I beginning to get it. Though my voice in John Curran’s Stone is essential to the plot, it serves to present Christian talk radio as irrelevant to the real stuff of life. At least that’s the impression of Stephen Whitty, the film reviewer for the New Jersey Star-Ledger:
“…the movie is dotted with Christian imagery and influences (including a soundtrack awash in evangelical radio — static, the film implies, which we have to tune out if we’re ever going to really hear).”
Whitty also calls Stone “the most religious film of the year” and “a meditation on faith, in all its forms.”
The film’s soundtrack is flooded with the sound of talk-radio callers and a broadcast of what is apparently the only show anyone in the greater Detroit area listens to: a faith-based, paranoia-stoking program called “All Voices Under God.”

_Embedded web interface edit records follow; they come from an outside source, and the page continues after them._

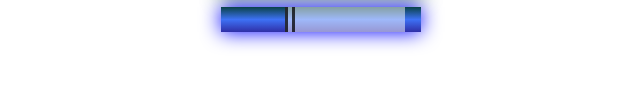
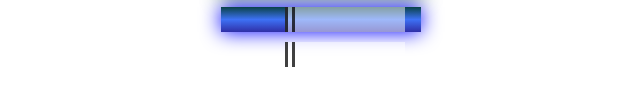
Before and after one commit to campbell-15/colored-markers, a plain HTML site: page index.html in a window 1280 px wide. Shown: the part 163-268 px from the top of the page, 319-959 px from the left. Drawn offline with Linux system fonts and the light colour scheme.

Commit message:
added black marker

```diff
--- a/index.html
+++ b/index.html
@@ -21,6 +21,10 @@
         <div class="cap"></div>
         <div class="sleeve"></div>
       </div>
+      <div class="marker black">
+        <div class="cap"></div>
+        <div class="sleeve"></div>
+      </div>
     </div>
   </body>
 </html>
```
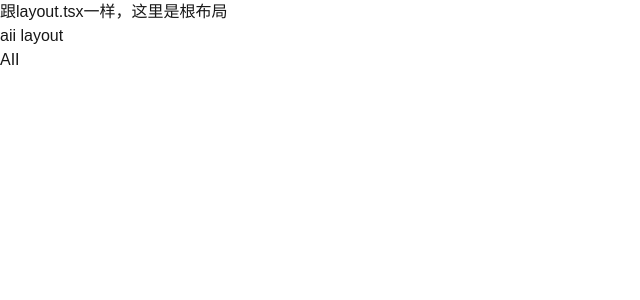
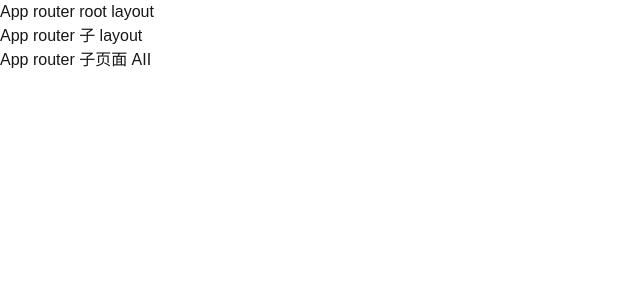
Before and after one commit to caicaibrid/nextjs-app, a Next.js app: page /aii in a window 1280 px wide. Shown: the top 300 px of the page, without its empty margins (0-640 px from the left). Built offline with nearby package versions, Linux system fonts and the light colour scheme.

Commit message:
feat: update router

```diff
--- a/src/app/aii/layout.tsx
+++ b/src/app/aii/layout.tsx
@@ -5,7 +5,7 @@ export default function RootLayout({
 }) {
   return (
     <>
-      <div>aii layout</div>
+      <div>App router 子 layout</div>
       <div>{children}</div>
     </>
   );
--- a/src/app/aii/page.tsx
+++ b/src/app/aii/page.tsx
@@ -1,3 +1,3 @@
 export default function AII() {
-  return <div>AII</div>;
+  return <div>App router 子页面 AII</div>;
 }
--- a/src/app/layout.tsx
+++ b/src/app/layout.tsx
@@ -27,7 +27,7 @@ export default function RootLayout({
       <body
         className={`${geistSans.variable} ${geistMono.variable} antialiased`}
       >
-        跟layout.tsx一样，这里是根布局
+        App router root layout
         {children}
       </body>
     </html>
--- a/src/app/page.tsx
+++ b/src/app/page.tsx
@@ -1,3 +1,3 @@
 export default function Page() {
-  return <div>nextjs</div>;
+  return <div>App router 首页</div>;
 }
```
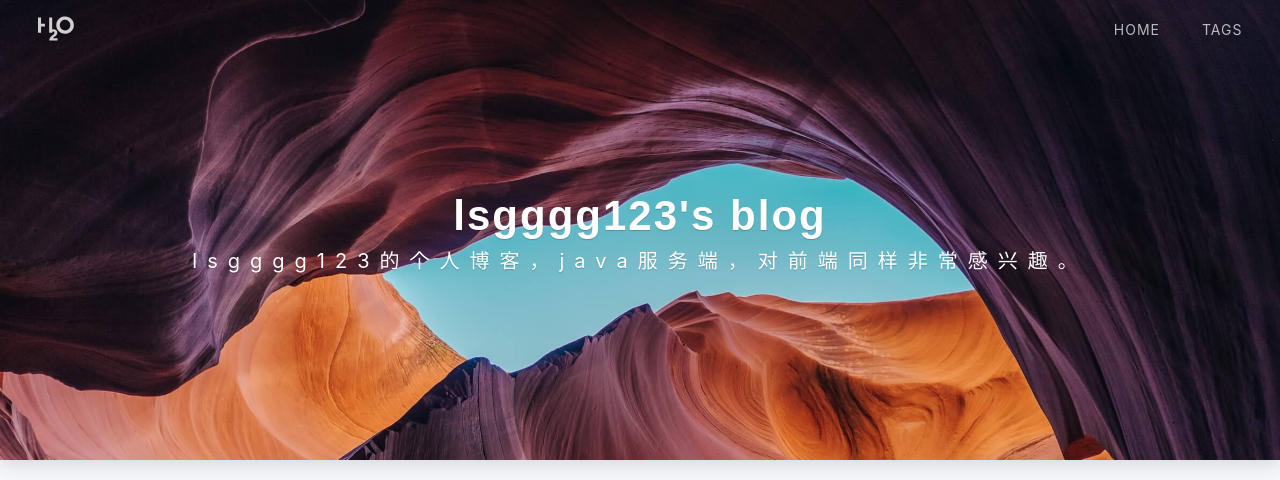
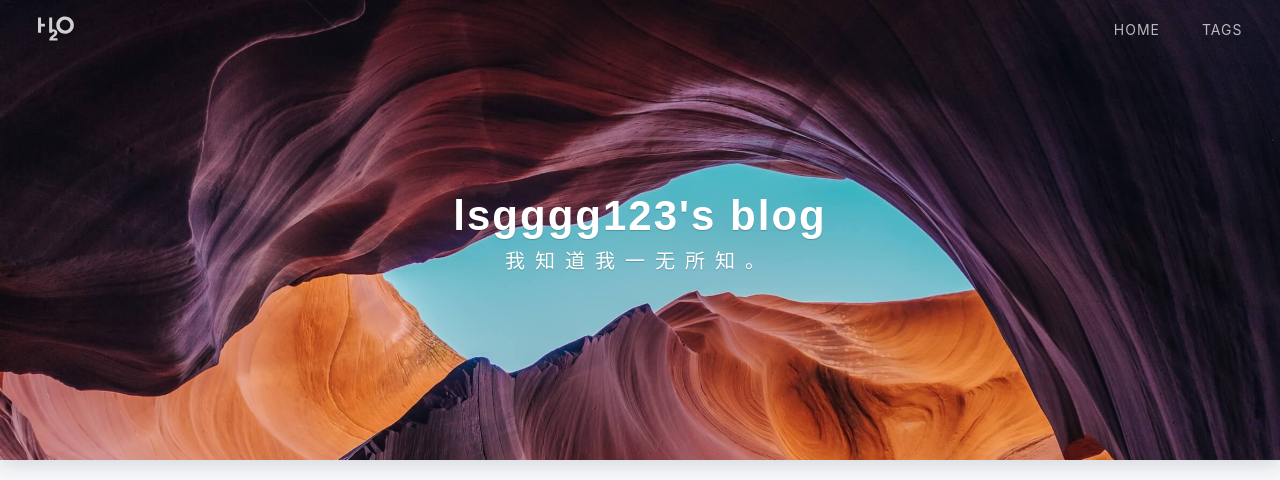
Before and after one commit to lsgggg123/lsgggg123.github.io, a Jekyll site: the page built from index.html, in a window 1280 px wide and 1116 px high. Shown: the top 480 px of the window. Built offline with Jekyll 4.4.1, drawn with Linux system fonts in a browser that asks for light colours; nearby versions of some CDN libraries; the list of posts is cut into pages by our own code; a style sheet for code colours, icons or effects is not loaded; grey boxes are pictures that could not be loaded.

Commit message:
feat: custom

```diff
--- a/_config.yml
+++ b/_config.yml
@@ -19,7 +19,7 @@ footer:
 # Author 配置博主信息
 author: 'lsgggg123'
 nickname: 'ls'
-bio: '服务端开发者，'
+bio: '服务端开发者'
 avatar: '/assets/img/profile.jpg'
 
 # Search
--- a/index.html
+++ b/index.html
@@ -1,7 +1,7 @@
 ---
 layout: default
 home-title: lsgggg123's blog
-description: lsgggg123的个人博客，java服务端，对前端同样非常感兴趣。
+description: 我知道我一无所知。
 header-img: assets/img/hero.jpg
 ---
 
```
Also changed, not shown: README.md.
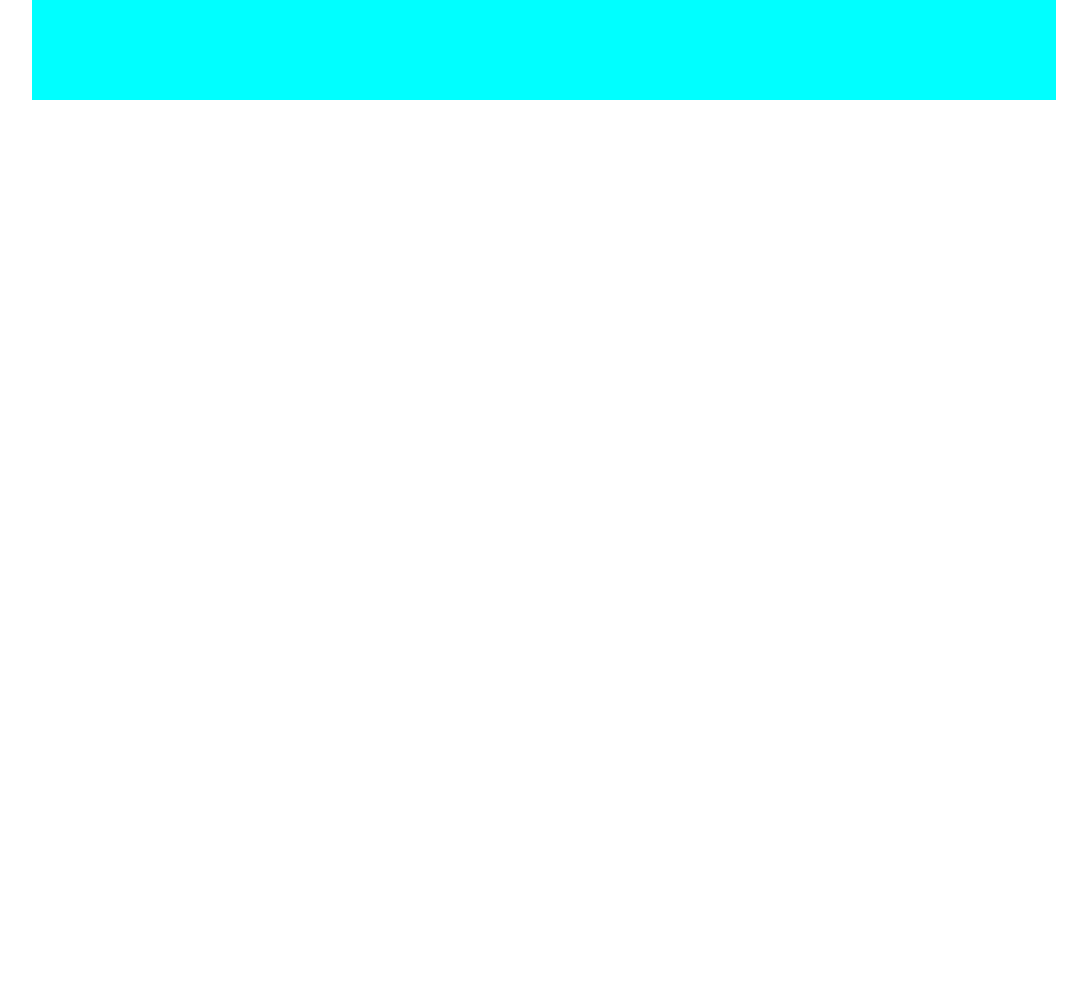
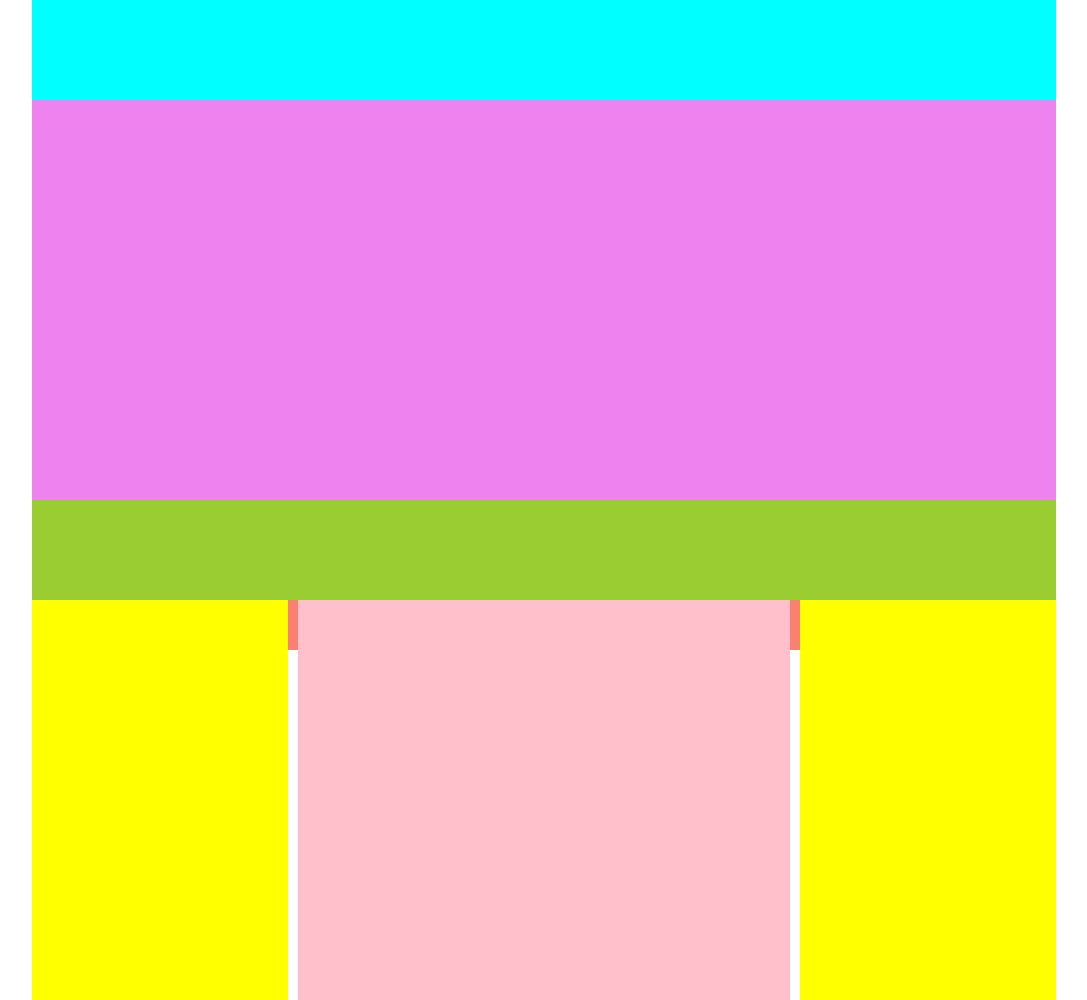
Before and after one commit to federicofrasca796/htmlcss-struttura-wp, a plain HTML site: page index.html in a window 1280 px wide. Shown: the whole page, without its empty margins (96-1183 px from the left). Before the commit the page ends 800 px from the top, so only its background shows below. Drawn offline with Linux system fonts and the light colour scheme.

Commit message:
add main layout (footer to be fixed)

```diff
--- a/css/style.css
+++ b/css/style.css
@@ -12,12 +12,21 @@
     clear: both;
 }
 
-/* debug */
-.debug{
+/* debug [LAYOUT ONLY] */
+body > header{
     height: 100px;
 }
-.debug *{
+body section.heroshot{
+    height: 400px;
+}
+body header.section-title{
     height: 100px;
+}
+.main-content > * {
+    height:400px;
+}
+body>footer{
+    height: 50px;
 }
 
 /* common */
@@ -30,3 +39,26 @@ body{
 #site-header{
     background-color: aqua;
 }
+#site-footer{
+    background-color: salmon;
+}
+
+/* site-main inside structure */
+.heroshot{
+    background-color: violet;
+}
+.section-title{
+    background-color: yellowgreen;
+}
+/* --> main-content */
+.sb{
+    float:left;
+    width:25%;
+    background-color: yellow;
+}
+.central{
+    float:left;
+    width:48%;
+    margin: 0 1%;
+    background-color: pink;
+}
--- a/index.html
+++ b/index.html
@@ -7,7 +7,7 @@
         <title>Wordpress screen</title>
         <link rel="stylesheet" href="./css/style.css">
     </head>
-    <body class="debug">
+    <body>
         <header id="site-header">
             <section class="logo"></section>
             <nav></nav>
@@ -22,13 +22,13 @@
             <!-- /.section-title -->
 
             <section class="main-content">
-                <aside class="sb-left"></aside>
+                <aside class="sb clearfix"></aside>
                 <!-- /.sb-left -->
 
-                <main class="central-bar"></main>
+                <main class="central clearfix"></main>
                 <!-- /.central-bar -->
 
-                <aside class="sb-right"></aside>
+                <aside class="sb clearfix"></aside>
                 <!-- /.sb-right -->
             </section>
             <!-- /.main-content -->
```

In honor of John Lennon’s 70th Birthday, I offer you this rare look at Lennon and Bob Dylan sharing a taxi.